The first museum exhibition on Japanese photographer Shomei Tomatsu (1930–2012) since his death, anywhere in the world, and his first solo show in the United States in nearly ten years, Island Life is also the first to concentrate on Tomatsu’s long fascination with Japan’s southern islands.
In 1966, when he was just a decade into his career but already a highly influential figure, Tomatsu published a magazine series called The Sea around Us that ran for nearly a year. This sustained look at coastal waters, for which Tomatsu traveled all around his country, was inspired by a book of that title by the American environmentalist Rachel Carson, but also by Americanization itself, which had wrought profound changes in Japan since the bombings and occupation that ended World War II.
In 1969 Tomatsu went to Okinawa, the main island in an archipelago of several hundred islands that stretches across the sea from Japan to Taiwan. Okinawa was then under United States jurisdiction, and few Japanese were permitted entry. Tomatsu eventually moved there for several years, making four books and many more magazine stories on life in the southern or Ryukyu islands. The politically incisive black-and-white photographs he had made in the 1960s—including pictures of American bombers taking off from Okinawa for Vietnam—gave way to seascapes of dazzling color and more everyday scenes. But Tomatsu never stopped making tightly composed and moving photographs, guided by a finely developed sense of light and visual poetry.

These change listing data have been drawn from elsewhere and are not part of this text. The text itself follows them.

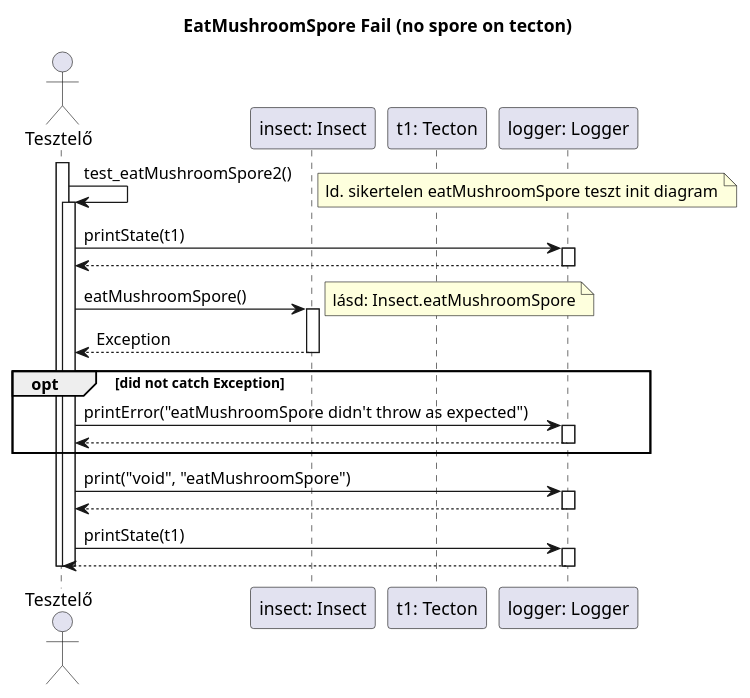
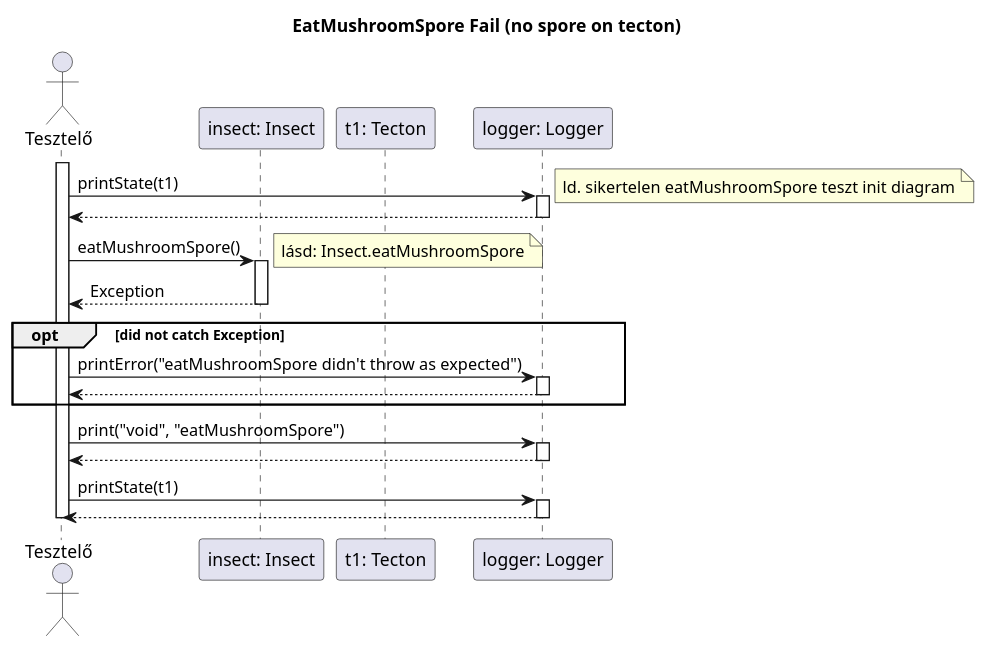
The diagram in diagrams/test-sequence/insect/eatMushroomSpore2.plantuml (dzsem/projlab), drawn with PlantUML before and after one commit. The commit also changed 5 other files, not shown here.

```diff
--- a/diagrams/test-sequence/insect/eatMushroomSpore2.plantuml
+++ b/diagrams/test-sequence/insect/eatMushroomSpore2.plantuml
@@ -1,51 +1,47 @@
 @startuml test_eatMushroomSpore2
 
 title EatMushroomSpore Fail (no spore on tecton)
 
 actor "Tesztelő" as t
 participant "insect: Insect" as i
 participant "t1: Tecton" as t1
 participant "logger: Logger" as logger
 
 activate t
-t -> t: test_eatMushroomSpore2()
+
+t -> logger: printState(t1)
 note right: ld. sikertelen eatMushroomSpore teszt init diagram
-activate t
+activate logger
 
-	t -> logger: printState(t1)
+t <-- logger
+deactivate logger
+
+t -> i: eatMushroomSpore()
+activate i
+note right: lásd: Insect.eatMushroomSpore
+
+t <-- i: Exception
+deactivate i
+
+opt did not catch Exception
+	t -> logger: printError("eatMushroomSpore didn't throw as expected")
 	activate logger
 
 	t <-- logger
 	deactivate logger
+end
 
-	t -> i: eatMushroomSpore()
-	activate i
-	note right: lásd: Insect.eatMushroomSpore
+t -> logger: print("void", "eatMushroomSpore")
+activate logger
 
-	t <-- i: Exception
-	deactivate i
+t <-- logger
+deactivate logger
 
-	opt did not catch Exception
-		t -> logger: printError("eatMushroomSpore didn't throw as expected")
-		activate logger
+t -> logger: printState(t1)
+activate logger
+t <-- logger
+deactivate logger
 
-		t <-- logger
-		deactivate logger
-	end
-
-	t -> logger: print("void", "eatMushroomSpore")
-	activate logger
-
-	t <-- logger
-	deactivate logger
-
-	t -> logger: printState(t1)
-	activate logger
-	t <-- logger
-	deactivate logger
-
-	deactivate t
 deactivate t
 
-
 @enduml
```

1 day 17 hours ago The Art Institute of Chicago "Be a good craftsman; it won't stop you being a genius.”
Advice from Pierre-Auguste Renoir, on his birthday.
See 13 paintings by the great French Impressionist—now on view: http://bit.ly/2lj3AVq
2 days 11 hours ago The Art Institute of Chicago NOW OPEN—Go
Speed is both a product of modern life and an agent of it. At the turn of the 20th century, new technologies of mobility and transmission—trains, cars, airplanes, radio, film, television, to name only a few—increased the pace of life, collapsing distances between people and places and assaulting the senses.
Go, the second exhibition in the Art Institute’s Modern Series, explores how artists responded to different ways of experiencing and seeing the world in the accelerated modern age—through paintings, sculpture, works on paper, photographs, designed objects, textiles, books, and films.
2 days 15 hours ago The Art Institute of Chicago Happy birthday to Winslow Homer. In 1883 the artist moved to a small coastal village in Maine, where he created a series of paintings of the sea unparalleled in American art. The paintings he created after 1882 focused almost exclusively on humankind’s age-old contest with nature.
In The Herring Net, Homer depicted the heroic efforts of fishermen at their daily work. While one fisherman hauls in the netted and glistening herring, the other unloads the catch. Utilizing the teamwork so necessary for survival, both strive to steady the precarious boat as it rides the incoming swells. Homer’s isolation of these two figures underscores the monumentality of their task: the elemental struggle against a sea that both nurtures and deprives.
See five paintings by Winslow Homer in Gallery 171 of American Art—http://bit.ly/2l89rfx